Having a strategic location at the crossroad between Western and Eastern Europe, Warsaw had been shuffled by empires and dynasties for centuries. Since King Sigismund III of Vasa moved his court here from Kraków in 1569, the city had switched owner several times, for example, Swedes in the 17th century and Russians during the 19th century.
When the Second World War broke out in 1939, Warsaw was swiftly occupied by the Nazis and a dark age began in the city once described as Paris of the East. Within a few years, 85% of buildings were destroyed and hundreds of thousands of civilians were detained and massacred, including a strong Jewish population and those who participated in the Warsaw Uprising in 1944.
Once “liberated”, Warsaw was rebuilt in stagnant, Soviet-style, and thus its reputation as a gloomy, concrete city was born. But the dark, negative images of yesteryear no longer characterise for the modern Warsaw as the city moves boldly forward. Today, the city on the Vistula River is one of the most dynamic capitals in Eastern Europe, humming with energy and optimism.
Warsaw Old Town
Obliterated during the Second World War, Warsaw Old Town is no more than just a name. Without mercy, the Nazis began the systematic destruction of the city, building by building, street by street, when they lost ground in 1944. The 13th-century historic centre, unfortunately, could not escape its doom.

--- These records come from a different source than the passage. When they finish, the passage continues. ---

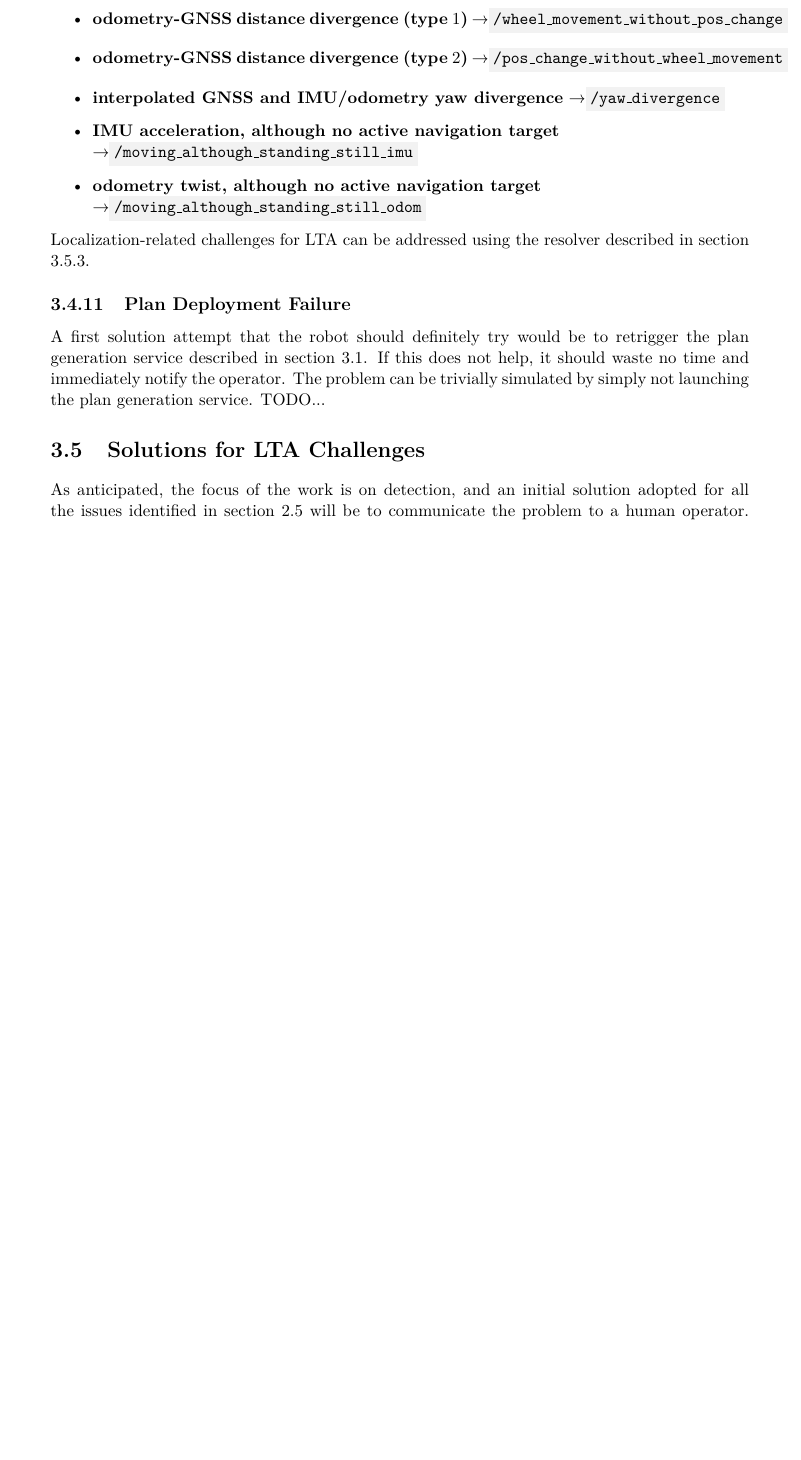
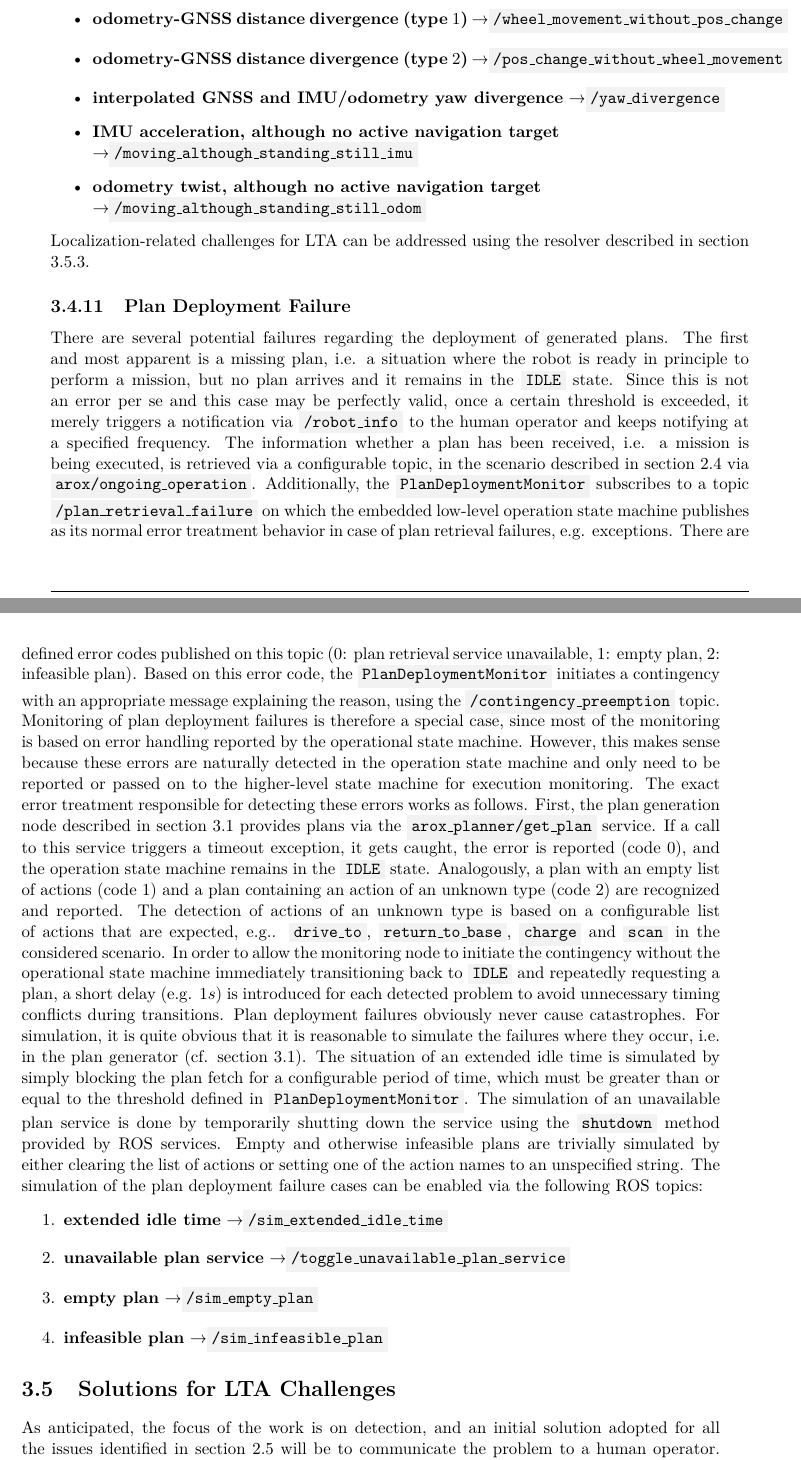
Before and after one commit to tbohne/msc, a LaTeX thesis (thesis/thesis.tex): part of page 70 of 93 before the commit and two parts of pages 70 and 71 of 95 after it, the two joined at a grey line, cut so that both start at the same text, the shorter picture padded with empty space. Compiled offline with pdfLaTeX.

Commit message:
plan deployment failure mon + sim section

```diff
--- a/thesis/thesis.tex
+++ b/thesis/thesis.tex
@@ -1960,9 +1960,34 @@ Localization-related challenges for LTA can be addressed using the resolver desc
 \subsection{Plan Deployment Failure}
 \label{sec:sim_and_mon_plan_deployment_failures}
 
-A first solution attempt that the robot should definitely try would be to retrigger the plan generation service described in section \ref{sec:plan_generation}.
-If this does not help, it should waste no time and immediately notify the operator.
-The problem can be trivially simulated by simply not launching the plan generation service. TODO...
+There are several potential failures regarding the deployment of generated plans. The first and most apparent is a missing plan, i.e. a situation where the robot is ready in
+principle to perform a mission, but no plan arrives and it remains in the \code{IDLE} state. Since this is not an error per se and this case may be perfectly valid, once a certain
+threshold is exceeded, it merely triggers a notification via \code{/robot\_info} to the human operator and keeps notifying at a specified frequency. The information whether a plan
+has been received, i.e. a mission is being executed, is retrieved via a configurable topic, in the scenario described in section \ref{sec:prototype_scenario} via
+\code{arox/ongoing\_operation}. Additionally, the \code{PlanDeploymentMonitor} subscribes to a topic \code{/plan\_retrieval\_failure} on which the embedded low-level operation state
+machine publishes as its normal error treatment behavior in case of plan retrieval failures, e.g. exceptions. There are defined error codes published on this topic ($0$: plan
+retrieval service unavailable, $1$: empty plan, $2$: infeasible plan). Based on this error code, the \code{PlanDeploymentMonitor} initiates a contingency with an appropriate message
+explaining the reason, using the \code{/contingency\_preemption} topic. Monitoring of plan deployment failures is
+therefore a special case, since most of the monitoring is based on error handling reported by the operational state machine. However, this makes sense because these errors are
+naturally detected in the operation state machine and only need to be reported or passed on to the higher-level state machine for execution monitoring. The exact error treatment
+responsible for detecting these errors works as follows. First, the plan generation node described in section \ref{sec:plan_generation} provides plans via the
+\code{arox\_planner/get\_plan} service. If a call to this service triggers a timeout exception, it gets caught, the error is reported (code $0$), and the operation state machine
+remains in the \code{IDLE} state. Analogously, a plan with an empty list of actions (code $1$) and a plan containing an action of an unknown type (code $2$) are recognized and
+reported. The detection of actions of an unknown type is based on a configurable list of actions that are expected, e.g.. \code{drive\_to}, \code{return\_to\_base}, \code{charge}
+and \code{scan} in the considered scenario. In order to allow the monitoring node to initiate the contingency without the operational state machine immediately transitioning back
+to \code{IDLE} and repeatedly requesting a plan, a short delay (e.g. $1s$) is introduced for each detected problem to avoid unnecessary timing conflicts during transitions.
+Plan deployment failures obviously never cause catastrophes.
+For simulation, it is quite obvious that it is reasonable to simulate the failures where they occur, i.e. in the plan generator (cf. section \ref{sec:plan_generation}). The
+situation of an extended idle time is simulated by simply blocking the plan fetch for a configurable period of time, which must be greater than or equal to the threshold defined
+in \code{PlanDeploymentMonitor}. The simulation of an unavailable plan service is done by temporarily shutting down the service using the \code{shutdown} method provided by ROS services.
+Empty and otherwise infeasible plans are trivially simulated by either clearing the list of actions or setting one of the action names to an unspecified string.
+The simulation of the plan deployment failure cases can be enabled via the following ROS topics:
+\begin{enumerate}
+    \item \textbf{extended idle time} \textrightarrow \code{/sim\_extended\_idle\_time}
+    \item \textbf{unavailable plan service} \textrightarrow \code{/toggle\_unavailable\_plan\_service}
+    \item \textbf{empty plan} \textrightarrow \code{/sim\_empty\_plan}
+    \item \textbf{infeasible plan} \textrightarrow \code{/sim\_infeasible\_plan}
+\end{enumerate}
 
 \section{Solutions for LTA Challenges}
 \label{sec:solutions_for_lta_challenges}
```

Thanks to the “Bricks for Warsaw” campaign which gathered donations from around the world, the old town was rebuilt. And many of its colourful houses, cobblestone streets, and beautiful squares were restored to their original form. At the heart of the historic centre was the statue of Syrenka Warszawska (Mermaid of Warsaw) – symbol and guardian of the city. Legend said that she is a sister of the Little Mermaid in Copenhagen but they bid adieu when she swam to Vistula River. Unlike her sister, this mermaid is armed with a sword and a shield to protect the city and its citizens.
Palace of Science and Culture
Another unmissable landmark of Warsaw is the Palace of Science and Culture positioned at the heart of the city. Designed by the Soviet architect Lev Rudnev, the 231 metres tall is the tallest building in the city and a “gift” from Stalin to Poland. Being a remnant of the communist era, the towering palace is perhaps Warsaw’s most controversial building as it is loved and hated passionately. It resembles the most impressive skyscraper in Moscow, the Moscow State University, and houses to a multiplex cinema, four theatres, two museums, a university, a swimming pool, an auditorium, and, at the top, a panoramic viewing platform.
If you want to chill out in Warsaw, there is no better place than the Lazienki Park. Covering over 70 hectares of the city centre, Lazienki Park is Warsaw’s largest green area and the lunge of the capital. The baroque park was originally built for the Polish noble Stanisław Herakliusz Lubomirski in the 17th century. It took the name Lazienki (bath) from a bathing pavilion that was located nearby.
In the 18th century, the charming and picturesque landscape was transformed into a setting for palaces, villas and monuments for Poland’s King Stanislaw August. The park became a public park in 1918, and since then it has become one of the most important recreational areas in Warsaw.